(Web document revisions)
┌────────
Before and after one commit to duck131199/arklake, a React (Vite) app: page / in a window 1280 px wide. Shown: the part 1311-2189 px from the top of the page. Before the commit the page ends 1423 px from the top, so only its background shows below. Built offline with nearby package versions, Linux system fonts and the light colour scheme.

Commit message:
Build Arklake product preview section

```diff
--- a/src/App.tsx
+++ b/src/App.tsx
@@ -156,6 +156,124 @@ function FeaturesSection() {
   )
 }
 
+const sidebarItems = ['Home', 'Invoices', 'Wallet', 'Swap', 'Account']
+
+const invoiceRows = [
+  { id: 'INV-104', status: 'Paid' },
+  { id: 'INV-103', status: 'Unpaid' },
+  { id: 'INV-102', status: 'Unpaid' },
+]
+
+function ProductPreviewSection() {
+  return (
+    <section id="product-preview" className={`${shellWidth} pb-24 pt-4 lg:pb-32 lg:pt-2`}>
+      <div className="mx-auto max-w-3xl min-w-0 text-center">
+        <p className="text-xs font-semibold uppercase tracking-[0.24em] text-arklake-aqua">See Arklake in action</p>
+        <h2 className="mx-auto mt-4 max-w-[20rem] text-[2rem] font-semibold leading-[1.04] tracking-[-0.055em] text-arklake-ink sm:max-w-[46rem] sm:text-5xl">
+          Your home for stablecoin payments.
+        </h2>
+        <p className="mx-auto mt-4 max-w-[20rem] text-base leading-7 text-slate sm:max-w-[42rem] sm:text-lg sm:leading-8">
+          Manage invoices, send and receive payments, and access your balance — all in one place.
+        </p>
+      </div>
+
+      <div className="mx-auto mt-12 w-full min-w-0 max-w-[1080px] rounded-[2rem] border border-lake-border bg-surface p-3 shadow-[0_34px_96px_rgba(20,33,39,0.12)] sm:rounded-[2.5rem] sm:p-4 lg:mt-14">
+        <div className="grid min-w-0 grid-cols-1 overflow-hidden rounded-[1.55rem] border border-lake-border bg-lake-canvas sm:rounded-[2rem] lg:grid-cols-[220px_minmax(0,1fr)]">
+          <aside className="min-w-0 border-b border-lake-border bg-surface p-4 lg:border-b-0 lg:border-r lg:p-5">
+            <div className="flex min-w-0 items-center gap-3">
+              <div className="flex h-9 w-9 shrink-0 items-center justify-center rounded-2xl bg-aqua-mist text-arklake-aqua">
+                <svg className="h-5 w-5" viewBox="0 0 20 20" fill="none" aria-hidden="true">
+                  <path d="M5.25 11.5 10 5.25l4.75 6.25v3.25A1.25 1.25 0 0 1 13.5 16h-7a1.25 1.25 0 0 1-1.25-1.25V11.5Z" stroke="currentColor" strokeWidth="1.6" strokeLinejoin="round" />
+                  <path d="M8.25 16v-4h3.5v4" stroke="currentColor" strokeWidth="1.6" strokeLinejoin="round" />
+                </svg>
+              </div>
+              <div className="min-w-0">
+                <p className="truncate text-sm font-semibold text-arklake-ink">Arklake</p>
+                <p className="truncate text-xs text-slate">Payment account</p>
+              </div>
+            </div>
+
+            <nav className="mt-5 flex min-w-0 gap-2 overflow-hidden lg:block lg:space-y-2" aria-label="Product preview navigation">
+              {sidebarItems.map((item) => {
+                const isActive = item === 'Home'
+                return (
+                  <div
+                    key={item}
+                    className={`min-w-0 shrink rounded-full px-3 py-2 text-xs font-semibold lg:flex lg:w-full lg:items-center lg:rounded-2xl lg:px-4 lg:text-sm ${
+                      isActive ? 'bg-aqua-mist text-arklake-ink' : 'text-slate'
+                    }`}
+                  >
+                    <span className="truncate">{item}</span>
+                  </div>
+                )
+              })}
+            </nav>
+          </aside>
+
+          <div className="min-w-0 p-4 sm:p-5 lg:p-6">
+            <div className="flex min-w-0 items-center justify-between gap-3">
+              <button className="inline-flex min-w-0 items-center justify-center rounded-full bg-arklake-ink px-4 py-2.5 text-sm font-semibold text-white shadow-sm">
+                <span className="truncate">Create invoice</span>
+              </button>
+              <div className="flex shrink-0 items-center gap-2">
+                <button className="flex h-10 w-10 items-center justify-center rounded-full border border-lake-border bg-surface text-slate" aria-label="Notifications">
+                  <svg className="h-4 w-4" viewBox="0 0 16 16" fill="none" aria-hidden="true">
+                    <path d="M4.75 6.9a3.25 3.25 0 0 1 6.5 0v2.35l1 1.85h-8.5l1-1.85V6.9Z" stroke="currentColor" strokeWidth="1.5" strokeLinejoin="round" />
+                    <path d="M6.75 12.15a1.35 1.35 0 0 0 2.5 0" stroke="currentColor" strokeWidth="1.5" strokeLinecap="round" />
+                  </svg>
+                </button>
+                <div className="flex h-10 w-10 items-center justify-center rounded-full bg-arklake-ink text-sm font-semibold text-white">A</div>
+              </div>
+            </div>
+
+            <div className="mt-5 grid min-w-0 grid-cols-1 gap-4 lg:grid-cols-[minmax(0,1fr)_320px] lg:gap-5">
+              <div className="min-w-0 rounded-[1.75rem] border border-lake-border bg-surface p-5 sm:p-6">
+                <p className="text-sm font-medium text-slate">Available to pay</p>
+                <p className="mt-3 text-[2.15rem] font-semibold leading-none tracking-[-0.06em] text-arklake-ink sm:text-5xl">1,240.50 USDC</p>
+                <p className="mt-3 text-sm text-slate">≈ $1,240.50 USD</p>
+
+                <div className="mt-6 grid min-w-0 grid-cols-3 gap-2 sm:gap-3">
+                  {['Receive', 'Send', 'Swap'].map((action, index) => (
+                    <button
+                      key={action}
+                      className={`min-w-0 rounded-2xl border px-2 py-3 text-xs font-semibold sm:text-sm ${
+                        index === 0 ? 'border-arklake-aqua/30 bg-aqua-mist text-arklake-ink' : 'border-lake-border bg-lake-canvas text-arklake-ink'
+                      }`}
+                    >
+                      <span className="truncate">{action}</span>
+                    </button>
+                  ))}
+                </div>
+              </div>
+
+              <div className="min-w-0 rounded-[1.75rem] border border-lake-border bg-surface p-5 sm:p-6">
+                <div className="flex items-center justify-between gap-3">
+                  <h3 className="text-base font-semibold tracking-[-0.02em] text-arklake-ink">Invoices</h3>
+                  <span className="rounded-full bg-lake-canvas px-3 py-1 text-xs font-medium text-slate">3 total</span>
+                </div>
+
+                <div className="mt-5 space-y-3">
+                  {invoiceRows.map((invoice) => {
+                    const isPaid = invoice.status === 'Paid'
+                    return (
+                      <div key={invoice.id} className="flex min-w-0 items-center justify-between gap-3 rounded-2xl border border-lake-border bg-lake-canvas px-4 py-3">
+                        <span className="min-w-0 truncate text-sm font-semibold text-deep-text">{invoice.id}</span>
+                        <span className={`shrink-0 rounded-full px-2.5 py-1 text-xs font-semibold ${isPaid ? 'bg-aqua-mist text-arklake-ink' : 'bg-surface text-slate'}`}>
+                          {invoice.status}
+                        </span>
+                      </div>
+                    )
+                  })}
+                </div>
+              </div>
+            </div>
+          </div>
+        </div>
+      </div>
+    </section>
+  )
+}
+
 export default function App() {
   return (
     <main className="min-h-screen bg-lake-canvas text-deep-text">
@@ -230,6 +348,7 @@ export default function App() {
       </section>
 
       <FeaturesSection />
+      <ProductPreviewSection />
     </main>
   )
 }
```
└────────
**Required work:**
Copy every line from the records above that contains the word "button".

**Answer section:**
+              <button className="inline-flex min-w-0 items-center justify-center rounded-full bg-arklake-ink px-4 py-2.5 text-sm font-semibold text-white shadow-sm">
+              </button>
+                <button className="flex h-10 w-10 items-center justify-center rounded-full border border-lake-border bg-surface text-slate" aria-label="Notifications">
+                </button>
+                    <button
+                    </button>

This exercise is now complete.